As for long-term planning and taking actions to tackle climate change, the FCERM policy outlines five ambitious policies and more than 40 supporting actions to increase resilience and prepare the country for future flood risk and coastal erosion. These actions aim to reduce both the likelihood and impacts of future flooding and include measures backing natural solutions – for example, creating sustainable drainage systems and building hollows in the ground to catch flood water in heavy rains, enhancing resilience incentives for property owners through the Flood Re insurance pool, and enhancing planning policies to direct new development policies away from areas at risk. £200 million of the flood budget will be allocated to support the implementation of these actions in 25 local areas in England.
Supporting resilience decision-making on the east coast of England

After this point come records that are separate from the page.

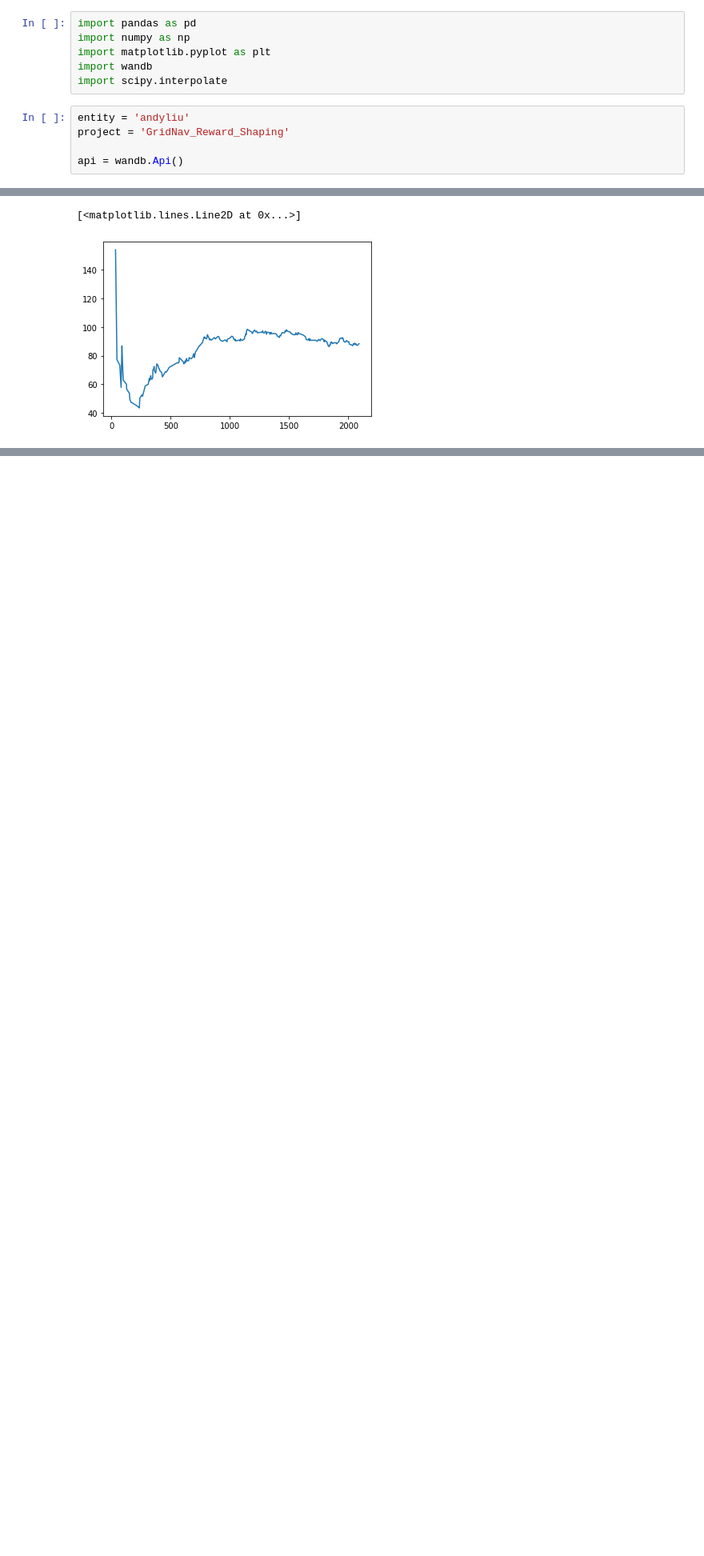
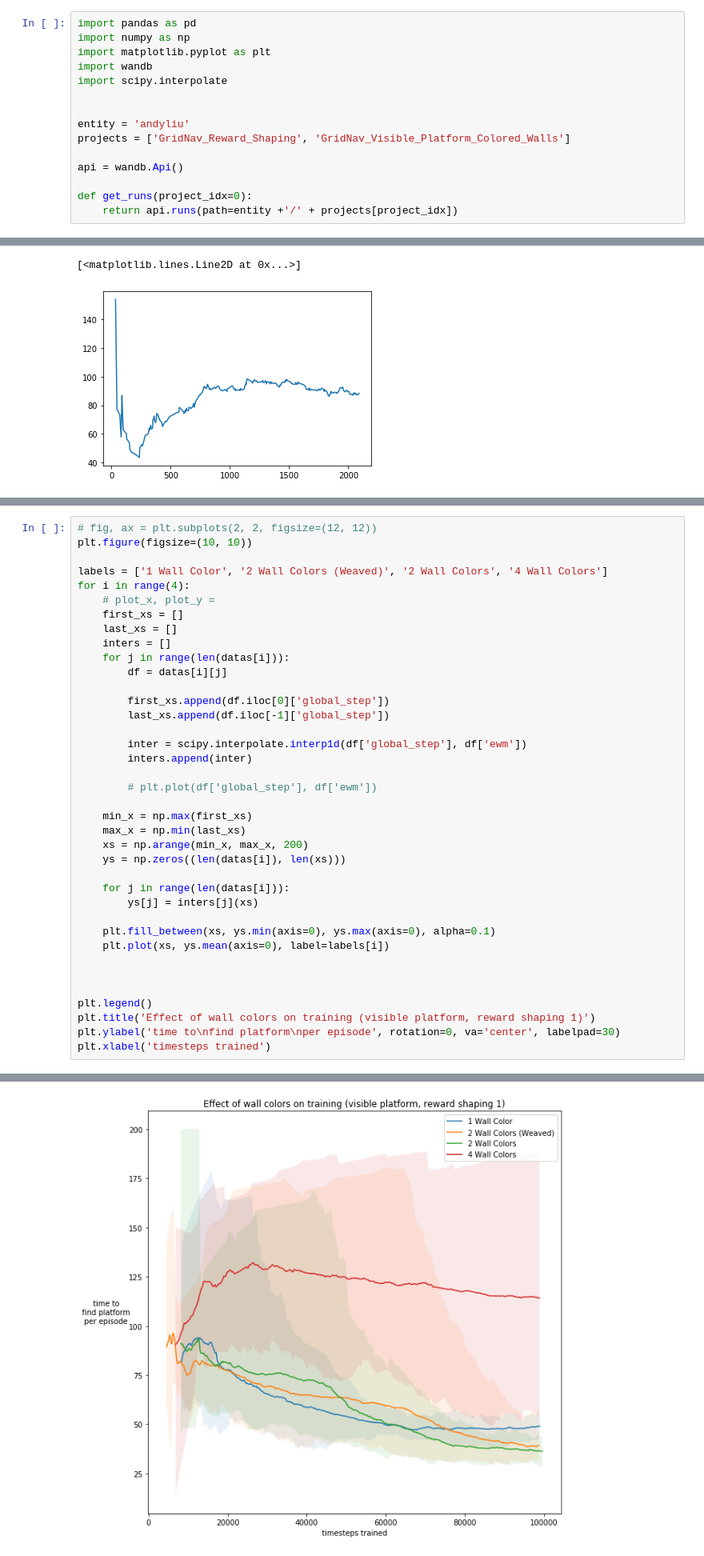
Before and after one commit to liuandrew/training-rl-algo, a Jupyter notebook: data_visualize.ipynb, the cells around one changed output, grey strips where cells are left out. Shown at 80% size. Cells and saved outputs as stored; diff of their text form; blank space fills up the shorter version.

```diff
--- a/data_visualize.ipynb
+++ b/data_visualize.ipynb
@@ -4,11 +4,15 @@ import numpy as np
 import matplotlib.pyplot as plt
 import wandb
 import scipy.interpolate
+
+
+entity = 'andyliu'
+projects = ['GridNav_Reward_Shaping', 'GridNav_Visible_Platform_Colored_Walls']
+
+api = wandb.Api()
+
+def get_runs(project_idx=0):
+    return api.runs(path=entity +'/' + projects[project_idx])
-# %%
-entity = 'andyliu'
-project = 'GridNav_Reward_Shaping'
-
-api = wandb.Api()
 # %%
 runs = api.runs(path=entity+'/' + project)
 # %% [markdown]
@@ -82,0 +126,39 @@ plt.plot(df2['_step'], df2['charts/episodic_length'].ewm(alpha=0.01).mean())
+# %%
+# fig, ax = plt.subplots(2, 2, figsize=(12, 12))
+plt.figure(figsize=(10, 10))
+
+labels = ['1 Wall Color', '2 Wall Colors (Weaved)', '2 Wall Colors', '4 Wall Colors']
+for i in range(4):
+    # plot_x, plot_y =
+    first_xs = []
+    last_xs = []
+    inters = []
+    for j in range(len(datas[i])):
+        df = datas[i][j]
+
+        first_xs.append(df.iloc[0]['global_step'])
+        last_xs.append(df.iloc[-1]['global_step'])
+
+        inter = scipy.interpolate.interp1d(df['global_step'], df['ewm'])
+        inters.append(inter)
+
+        # plt.plot(df['global_step'], df['ewm'])
+
+    min_x = np.max(first_xs)
+    max_x = np.min(last_xs)
+    xs = np.arange(min_x, max_x, 200)
+    ys = np.zeros((len(datas[i]), len(xs)))
+
+    for j in range(len(datas[i])):
+        ys[j] = inters[j](xs)
+
+    plt.fill_between(xs, ys.min(axis=0), ys.max(axis=0), alpha=0.1)
+    plt.plot(xs, ys.mean(axis=0), label=labels[i])
+
+
+
+plt.legend()
+plt.title('Effect of wall colors on training (visible platform, reward shaping 1)')
+plt.ylabel('time to\nfind platform\nper episode', rotation=0, va='center', labelpad=30)
+plt.xlabel('timesteps trained')
+# %% [output]
@@ -82,0 +166 @@ plt.plot(df2['_step'], df2['charts/episodic_length'].ewm(alpha=0.01).mean())
+[figure, added]
```
Also changed, not shown: parts of 6 cells of this notebook, 4 other files.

The town of Lowestoft on the North Sea coast in Suffolk, a local partner of the Zurich Flood Resilience Alliance (ZFRA), has received the largest part of the funding for flood protection, at £43.5 million. The Grantham Research Institute has worked in close collaboration with East Suffolk Council as part of the ZFRA project, to assess community flood resilience, identify challenges and weaknesses, consult on funding allocations, and to support decision-making for enhancing flood resilience in Lowestoft.
A clear understanding of local strengths and weaknesses is essential for anyone involved in flood risk management. We have been measuring community-level resilience in the area using the Flood Resilience Measurement for Communities (FRMC), developed and tested by the ZFRA across nine countries and 110 communities around the world. Carrying out resilience measurement in two time-series (a baseline in 2020 and end line in 2022) helps the local authorities to understand how the communities’ resilience in Lowestoft is changing over time and what the impacts of new measures and externalities, such as COVID-19, will be on local flood resilience. Our joint activities have already encouraged some local stakeholders (including Anglian Water and Groundwork East) to re-allocate their funding to flood resilience interventions being recommended by the ZFRA project over the next two years.
Collaboration between local experts, community members and researchers can help identify priority areas and support strategic action to increase flood resilience. We are working with the Coastal Partnership East, analysing additional co-benefits of flood resilience – such as economic, social and environmental wins – to help better align investments in flood risk management with wider development needs in the region, including tourism and urban regeneration efforts. Using the ‘triple dividend of resilience’ framework developed with colleagues at the Overseas Development Institute and the World Bank, this joint work focuses on improving decision-making and supporting the wider business case for flood resilience.
Moving forward – flood resilience in broader risk management planning
Looking to the future, the importance of considering flood resilience in broader risk management planning, where several shocks might occur simultaneously, must be recognised and addressed. This is particularly important in the current COVID-19 crisis, which will have direct implications over the months and years to come. COVID-19 requires urgent action from researchers to develop evidence and guidelines for policymakers on how to build multi-risk resilience while responding to the current crisis.
As we propose here, flood risk management needs to move beyond the traditional view of relying solely on ‘hard’ engineering and infrastructure solutions. Rather, a holistic resilience approach including strategies for increasing human, social and indeed natural capacities is urgently needed for building such a multi-risk resilience for communities.
This commentary was originally published by Business Green. The views in this commentary represent those of the authors and do not necessarily represent those of the Grantham Research Institute.